━━ AVAILABLE RECORDS ━━

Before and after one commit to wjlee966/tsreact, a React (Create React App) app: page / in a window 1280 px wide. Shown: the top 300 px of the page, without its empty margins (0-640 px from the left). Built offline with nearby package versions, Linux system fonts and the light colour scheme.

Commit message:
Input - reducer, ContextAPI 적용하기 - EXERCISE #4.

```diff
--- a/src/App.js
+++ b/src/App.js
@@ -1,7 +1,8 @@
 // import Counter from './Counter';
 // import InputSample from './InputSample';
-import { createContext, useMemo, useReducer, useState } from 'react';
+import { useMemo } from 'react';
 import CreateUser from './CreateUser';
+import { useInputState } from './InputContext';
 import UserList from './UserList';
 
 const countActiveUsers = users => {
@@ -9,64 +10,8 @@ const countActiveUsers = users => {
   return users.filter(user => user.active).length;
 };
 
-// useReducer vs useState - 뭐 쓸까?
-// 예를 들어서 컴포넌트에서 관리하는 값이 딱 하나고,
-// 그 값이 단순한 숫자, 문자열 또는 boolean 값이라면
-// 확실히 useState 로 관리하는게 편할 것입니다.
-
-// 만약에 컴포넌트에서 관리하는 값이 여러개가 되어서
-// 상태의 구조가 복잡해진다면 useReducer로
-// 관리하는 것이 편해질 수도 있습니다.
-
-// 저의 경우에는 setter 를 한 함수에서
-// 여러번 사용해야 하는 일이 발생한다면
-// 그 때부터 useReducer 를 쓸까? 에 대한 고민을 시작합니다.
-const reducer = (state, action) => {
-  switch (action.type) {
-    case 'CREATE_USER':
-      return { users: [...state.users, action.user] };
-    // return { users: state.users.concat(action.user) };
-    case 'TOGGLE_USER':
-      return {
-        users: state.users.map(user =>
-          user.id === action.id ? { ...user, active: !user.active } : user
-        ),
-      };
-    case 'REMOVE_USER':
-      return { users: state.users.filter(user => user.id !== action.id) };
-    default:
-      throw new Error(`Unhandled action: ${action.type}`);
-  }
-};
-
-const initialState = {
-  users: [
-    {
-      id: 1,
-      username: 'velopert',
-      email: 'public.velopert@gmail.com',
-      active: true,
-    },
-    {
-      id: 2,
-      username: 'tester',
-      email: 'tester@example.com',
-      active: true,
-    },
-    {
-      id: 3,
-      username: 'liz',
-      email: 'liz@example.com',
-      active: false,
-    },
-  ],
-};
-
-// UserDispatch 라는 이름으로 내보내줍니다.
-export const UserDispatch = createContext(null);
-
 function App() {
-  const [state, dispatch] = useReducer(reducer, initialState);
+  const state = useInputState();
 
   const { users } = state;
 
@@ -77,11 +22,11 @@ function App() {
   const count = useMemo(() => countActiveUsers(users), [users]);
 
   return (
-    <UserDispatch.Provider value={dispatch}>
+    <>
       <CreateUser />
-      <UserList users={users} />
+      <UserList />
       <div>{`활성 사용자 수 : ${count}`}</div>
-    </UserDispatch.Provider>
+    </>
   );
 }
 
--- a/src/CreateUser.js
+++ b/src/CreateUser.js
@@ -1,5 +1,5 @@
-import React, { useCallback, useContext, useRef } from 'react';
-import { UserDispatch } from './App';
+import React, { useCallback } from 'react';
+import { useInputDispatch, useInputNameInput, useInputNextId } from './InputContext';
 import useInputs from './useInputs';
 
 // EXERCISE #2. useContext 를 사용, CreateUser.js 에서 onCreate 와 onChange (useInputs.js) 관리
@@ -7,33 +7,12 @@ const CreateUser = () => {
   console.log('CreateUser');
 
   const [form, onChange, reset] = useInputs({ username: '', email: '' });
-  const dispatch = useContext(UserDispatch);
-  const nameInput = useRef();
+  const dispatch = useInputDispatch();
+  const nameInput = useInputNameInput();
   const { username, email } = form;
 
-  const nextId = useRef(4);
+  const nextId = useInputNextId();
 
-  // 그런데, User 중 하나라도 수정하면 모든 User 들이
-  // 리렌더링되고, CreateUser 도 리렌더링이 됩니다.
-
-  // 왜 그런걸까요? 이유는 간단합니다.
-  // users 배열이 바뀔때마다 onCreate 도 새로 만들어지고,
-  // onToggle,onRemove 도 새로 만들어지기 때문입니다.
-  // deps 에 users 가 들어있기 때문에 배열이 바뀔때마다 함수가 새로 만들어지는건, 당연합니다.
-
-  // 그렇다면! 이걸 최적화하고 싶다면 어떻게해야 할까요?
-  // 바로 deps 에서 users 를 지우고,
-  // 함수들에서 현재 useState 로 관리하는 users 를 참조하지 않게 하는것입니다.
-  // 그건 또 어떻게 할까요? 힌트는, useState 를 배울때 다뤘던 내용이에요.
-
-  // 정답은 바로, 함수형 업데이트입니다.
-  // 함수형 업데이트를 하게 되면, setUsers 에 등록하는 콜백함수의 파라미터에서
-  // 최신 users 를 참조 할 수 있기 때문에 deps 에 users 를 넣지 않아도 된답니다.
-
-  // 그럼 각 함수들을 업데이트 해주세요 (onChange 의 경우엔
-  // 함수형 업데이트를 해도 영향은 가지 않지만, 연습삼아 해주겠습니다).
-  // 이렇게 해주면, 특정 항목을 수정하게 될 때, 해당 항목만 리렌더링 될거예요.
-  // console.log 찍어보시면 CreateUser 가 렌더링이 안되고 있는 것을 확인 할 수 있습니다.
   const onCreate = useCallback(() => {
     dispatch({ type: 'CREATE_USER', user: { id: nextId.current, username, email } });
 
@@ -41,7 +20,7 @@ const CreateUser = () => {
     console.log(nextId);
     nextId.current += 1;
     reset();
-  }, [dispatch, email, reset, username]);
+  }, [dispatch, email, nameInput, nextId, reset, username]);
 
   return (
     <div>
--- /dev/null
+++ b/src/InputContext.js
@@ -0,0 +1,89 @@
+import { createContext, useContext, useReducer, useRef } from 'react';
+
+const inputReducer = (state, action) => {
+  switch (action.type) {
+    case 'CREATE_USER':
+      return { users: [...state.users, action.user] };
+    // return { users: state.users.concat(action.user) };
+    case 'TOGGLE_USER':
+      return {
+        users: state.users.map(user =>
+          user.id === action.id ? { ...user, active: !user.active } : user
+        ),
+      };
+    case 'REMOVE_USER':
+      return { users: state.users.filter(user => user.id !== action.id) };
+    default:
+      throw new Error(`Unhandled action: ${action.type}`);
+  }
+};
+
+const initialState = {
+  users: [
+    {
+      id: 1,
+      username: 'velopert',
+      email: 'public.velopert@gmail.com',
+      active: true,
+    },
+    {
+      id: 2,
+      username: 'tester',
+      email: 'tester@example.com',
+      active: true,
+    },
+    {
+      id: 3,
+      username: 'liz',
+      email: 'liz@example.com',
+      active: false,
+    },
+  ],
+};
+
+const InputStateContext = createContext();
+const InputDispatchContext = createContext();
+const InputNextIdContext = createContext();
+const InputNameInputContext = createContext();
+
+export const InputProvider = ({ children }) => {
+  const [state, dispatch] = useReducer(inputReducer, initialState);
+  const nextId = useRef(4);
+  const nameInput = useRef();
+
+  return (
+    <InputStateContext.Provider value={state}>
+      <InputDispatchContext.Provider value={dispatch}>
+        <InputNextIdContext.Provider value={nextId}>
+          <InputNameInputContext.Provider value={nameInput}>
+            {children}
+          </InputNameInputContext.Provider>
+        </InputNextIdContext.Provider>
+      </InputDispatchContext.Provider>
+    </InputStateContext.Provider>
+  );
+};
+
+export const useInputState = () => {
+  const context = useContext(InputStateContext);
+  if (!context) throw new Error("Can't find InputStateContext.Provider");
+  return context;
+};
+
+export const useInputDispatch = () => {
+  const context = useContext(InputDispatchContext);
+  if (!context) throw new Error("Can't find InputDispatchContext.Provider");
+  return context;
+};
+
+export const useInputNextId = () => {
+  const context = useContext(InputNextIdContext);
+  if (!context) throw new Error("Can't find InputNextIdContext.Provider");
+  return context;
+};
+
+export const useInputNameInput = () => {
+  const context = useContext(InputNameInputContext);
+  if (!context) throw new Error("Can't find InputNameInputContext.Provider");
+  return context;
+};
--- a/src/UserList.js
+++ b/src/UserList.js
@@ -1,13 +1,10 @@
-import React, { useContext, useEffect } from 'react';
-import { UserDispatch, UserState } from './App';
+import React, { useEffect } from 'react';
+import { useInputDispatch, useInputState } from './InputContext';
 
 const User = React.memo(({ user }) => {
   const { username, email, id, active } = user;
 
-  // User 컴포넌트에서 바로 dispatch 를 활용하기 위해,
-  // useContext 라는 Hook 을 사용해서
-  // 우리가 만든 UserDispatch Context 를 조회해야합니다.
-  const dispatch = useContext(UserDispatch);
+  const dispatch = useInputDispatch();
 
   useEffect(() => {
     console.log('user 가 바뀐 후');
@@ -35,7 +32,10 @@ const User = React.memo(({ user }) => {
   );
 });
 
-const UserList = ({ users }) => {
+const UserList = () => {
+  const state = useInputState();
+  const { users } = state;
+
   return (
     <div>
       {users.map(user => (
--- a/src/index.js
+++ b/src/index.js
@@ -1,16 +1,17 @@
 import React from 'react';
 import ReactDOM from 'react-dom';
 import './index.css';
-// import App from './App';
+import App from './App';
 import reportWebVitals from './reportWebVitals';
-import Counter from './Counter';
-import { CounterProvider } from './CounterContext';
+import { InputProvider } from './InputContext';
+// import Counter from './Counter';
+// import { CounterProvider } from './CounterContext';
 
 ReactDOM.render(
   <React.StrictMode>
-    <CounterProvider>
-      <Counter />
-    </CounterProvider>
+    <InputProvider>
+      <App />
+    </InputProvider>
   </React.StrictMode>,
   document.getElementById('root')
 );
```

━━━

Only the lines containing "UserList" are needed; copy each of them from the data.

 import UserList from './UserList';
-      <UserList users={users} />
+      <UserList />
--- a/src/UserList.js
+++ b/src/UserList.js
-const UserList = ({ users }) => {
+const UserList = () => {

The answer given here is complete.